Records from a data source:
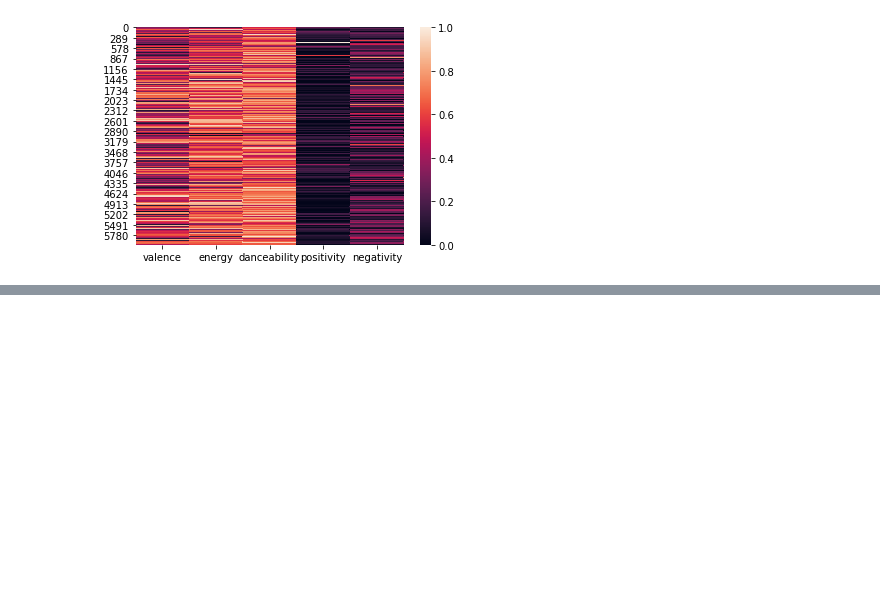
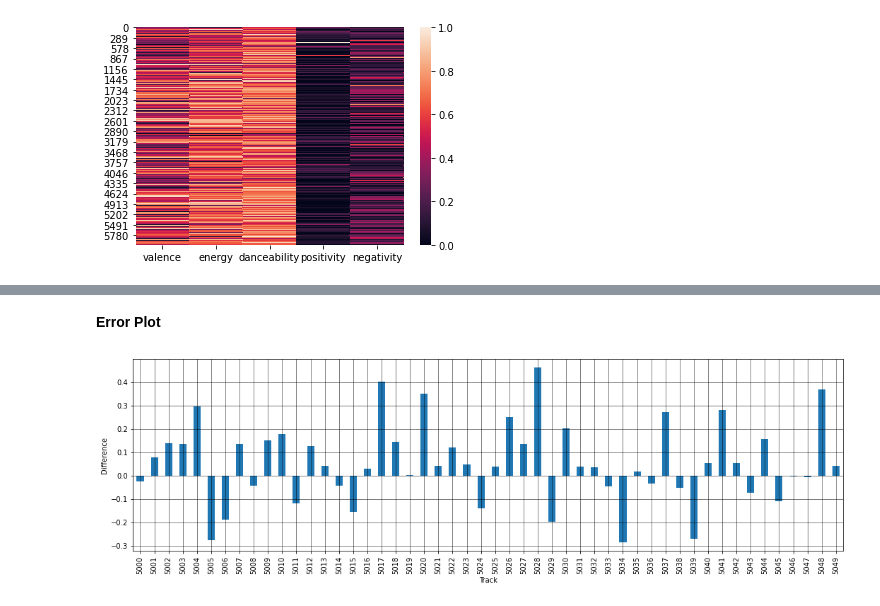
Before and after one commit to cybertraining-dsc/fa20-523-341, a Jupyter notebook: project/code/project_analyses.ipynb, the cells around one changed output, grey strips where cells are left out. Drawn from its saved outputs; the diff is of its cells as text; code cells hidden in the pictures; blank space fills up the shorter version.

```diff
--- a/project/code/project_analyses.ipynb
+++ b/project/code/project_analyses.ipynb
@@ -422,0 +583,19 @@ AxesSubplot(0.125,0.125;0.775x0.755)
+# %% [markdown]
+**Error Plot**
+# %%
+# show difference between expected and predicted values
+
+df = pd.DataFrame({'expected': y_test, 'predicted': valence_predictions})
+df_50 = df.head(50)
+
+error = df_50['expected'] - df_50['predicted']
+
+error.plot(kind='bar',figsize=(18,5))
+plt.grid(which='major', linestyle='-', linewidth='0.5', color='black')
+plt.grid(which='minor', linestyle=':', linewidth='0.5', color='black')
+plt.xlabel('Track')
+plt.ylabel('Difference')
+plt.xticks(rotation=90)
+plt.show()
+# %% [output]
+[figure, added]
```
Also changed, not shown: parts of 24 cells of this notebook, 1 other file.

▶ DESCRIPTION OF THE TASK:
The records need to be restated word for word, minus any images.

▶ YOUR RESPONSE:
Before and after one commit to cybertraining-dsc/fa20-523-341, a Jupyter notebook: project/code/project_analyses.ipynb, the cells around one changed output, grey strips where cells are left out. Drawn from its saved outputs; the diff is of its cells as text; code cells hidden in the pictures; blank space fills up the shorter version.

```diff
--- a/project/code/project_analyses.ipynb
+++ b/project/code/project_analyses.ipynb
@@ -422,0 +583,19 @@ AxesSubplot(0.125,0.125;0.775x0.755)
+# %% [markdown]
+**Error Plot**
+# %%
+# show difference between expected and predicted values
+
+df = pd.DataFrame({'expected': y_test, 'predicted': valence_predictions})
+df_50 = df.head(50)
+
+error = df_50['expected'] - df_50['predicted']
+
+error.plot(kind='bar',figsize=(18,5))
+plt.grid(which='major', linestyle='-', linewidth='0.5', color='black')
+plt.grid(which='minor', linestyle=':', linewidth='0.5', color='black')
+plt.xlabel('Track')
+plt.ylabel('Difference')
+plt.xticks(rotation=90)
+plt.show()
+# %% [output]
+[figure, added]
```
Also changed, not shown: parts of 24 cells of this notebook, 1 other file.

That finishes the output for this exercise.